Toward the last third, the flavor profile began to simplify as many of the flavors slowly dissipated. The notes of chocolate, cinnamon, cream, toast, and sugar cane all faded. The cigar got more woody and peppery (still white pepper) toward the end. I could still taste a little coffee on the tongue toward the end. There was a definite increase in spice in the last third, and I could also feel the spice in my nostrils. The spice didn’t make for the smoothest finish, but it wasn’t overly harsh either. The resulting nub was cool in temperature, but soft to the touch.
Burn and Draw
This cigar has been aging in my humidor for a couple of years, so I was hoping for no major burn or draw issues. For the most part the burn was good. There were times I had to use my butane lighter for touch-ups, and that kept it straight without any major canoeing. The resulting ash was salt and pepper color and held pretty tightly. The burn rate and burn temperature were ideal. With the burn temperature, I could sense that overdrawing on the Summerfest 2010 Robusto could easily lead to a hot burn. This was one of those cigars I wanted to really enjoy, so the slower pace worked well and kept the temperature in check. Overall, this cigar had a very good draw to it as well.
|Viaje Summerfest Robusto 2010 Burn|
Strength and Body
The Viaje Summerfest 2010 Robusto is going to have a little kick to it. It is not going to be overwhelmingly strong, but it still had just enough nicotine to push it into the medium to full strength range. For the body, there are some nice flavors in this cigar. The flavors are robust yet not overpowering. Overall, I assessed this to be a medium to full-bodied cigar as well. The strength and body balance each other very nicely on this cigar – giving you the right dose of strength and right dose of flavor.
This cigar is nothing short of a home run and definitely ranks among Viaje’s best releases. At the time of this writing, I have not sampled the Summerfest 2012, but the Summerfest Robusto 2010 stands above all of the other releases in the Summerfest series. It is worth noting that the Summerfest Robusto 2011 Torpedo does have a shagged foot and is of a similar size to the Summerfest Robusto 2010. However, in my book a torpedo still doesn’t stand-up to a parejo. The Summerfest 2010 Robusto would be perfect to introduce a novice smoker to a complex, flavorful medium to full strength/body smoke. Experienced cigar enthusiasts will appreciate the complexity and flavor of the Summerfest 2010. However, given how hard these are to come by, you might just want to lock these away. As for myself, I’m not sure if I will ever get to smoke these again, but I’d sure like to.

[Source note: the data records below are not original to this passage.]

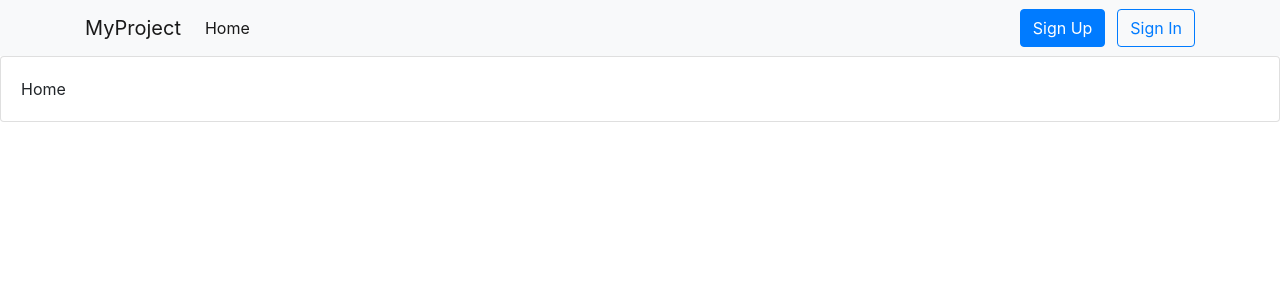
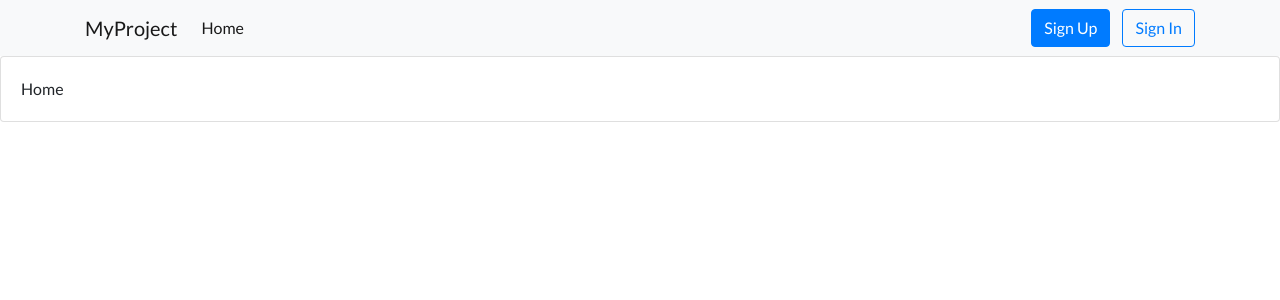
Before and after one commit to Pyozer/NodePostgreSQLReact, a React (Create React App) app in the folder client/: page / in a window 1280 px wide. Shown: the top 300 px of the page. Built offline with nearby package versions, Linux system fonts and the light colour scheme.

Commit message:
Change font-family

```diff
--- a/client/public/index.html
+++ b/client/public/index.html
@@ -5,39 +5,19 @@
     <link rel="shortcut icon" href="%PUBLIC_URL%/favicon.ico">
     <meta name="viewport" content="width=device-width, initial-scale=1, shrink-to-fit=no">
     <meta name="theme-color" content="#000000">
-    <!--
-      manifest.json provides metadata used when your web app is added to the
-      homescreen on Android. See https://developers.google.com/web/fundamentals/web-app-manifest/
-    -->
+
     <link rel="manifest" href="%PUBLIC_URL%/manifest.json">
-    <!--
-      Notice the use of %PUBLIC_URL% in the tags above.
-      It will be replaced with the URL of the `public` folder during the build.
-      Only files inside the `public` folder can be referenced from the HTML.
 
-      Unlike "/favicon.ico" or "favicon.ico", "%PUBLIC_URL%/favicon.ico" will
-      work correctly both with client-side routing and a non-root public URL.
-      Learn how to configure a non-root public URL by running `npm run build`.
-    -->
-    <title>React App</title>
+    <title>Project</title>
 
     <link rel="stylesheet" href="https://stackpath.bootstrapcdn.com/bootstrap/4.1.3/css/bootstrap.min.css" integrity="sha384-MCw98/SFnGE8fJT3GXwEOngsV7Zt27NXFoaoApmYm81iuXoPkFOJwJ8ERdknLPMO" crossorigin="anonymous">
     <link rel="stylesheet" href="https://use.fontawesome.com/releases/v5.6.1/css/all.css" integrity="sha384-gfdkjb5BdAXd+lj+gudLWI+BXq4IuLW5IT+brZEZsLFm++aCMlF1V92rMkPaX4PP" crossorigin="anonymous">
+    <link href="https://fonts.googleapis.com/css?family=Lato:100,300,400,700,900" rel="stylesheet">
   </head>
   <body>
     <noscript>
       You need to enable JavaScript to run this app.
     </noscript>
     <div id="root"></div>
-    <!--
-      This HTML file is a template.
-      If you open it directly in the browser, you will see an empty page.
-
-      You can add webfonts, meta tags, or analytics to this file.
-      The build step will place the bundled scripts into the <body> tag.
-
-      To begin the development, run `npm start` or `yarn start`.
-      To create a production bundle, use `npm run build` or `yarn build`.
-    -->
   </body>
 </html>
--- a/client/src/index.css
+++ b/client/src/index.css
@@ -3,6 +3,7 @@ html, body, #root {
   height: 100%;
   margin: 0;
   padding: 0;
+  font-family: 'Lato', sans-serif;
 }
 
 a {
```
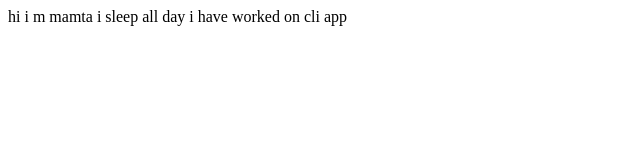
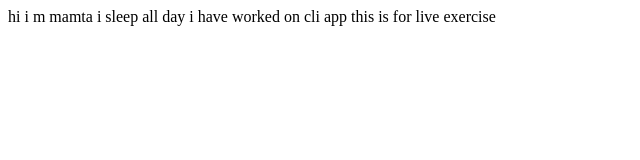
Before and after one commit to bandgarmamta/noegcamp-lessontwo, a plain HTML site: page index.html in a window 1280 px wide. Shown: the whole page, without its empty margins (0-640 px from the left). Drawn offline with Linux system fonts and the light colour scheme.

Commit message:
docs: live exercise

```diff
--- a/index.html
+++ b/index.html
@@ -11,5 +11,7 @@
     i sleep all day
 
     i have worked on cli app
+
+    this is for live exercise
 </body>
 </html>
```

Strength: Medium to Full
Body: Medium to Full
Source: This cigar was gifted to me by a friend. Thanks SB.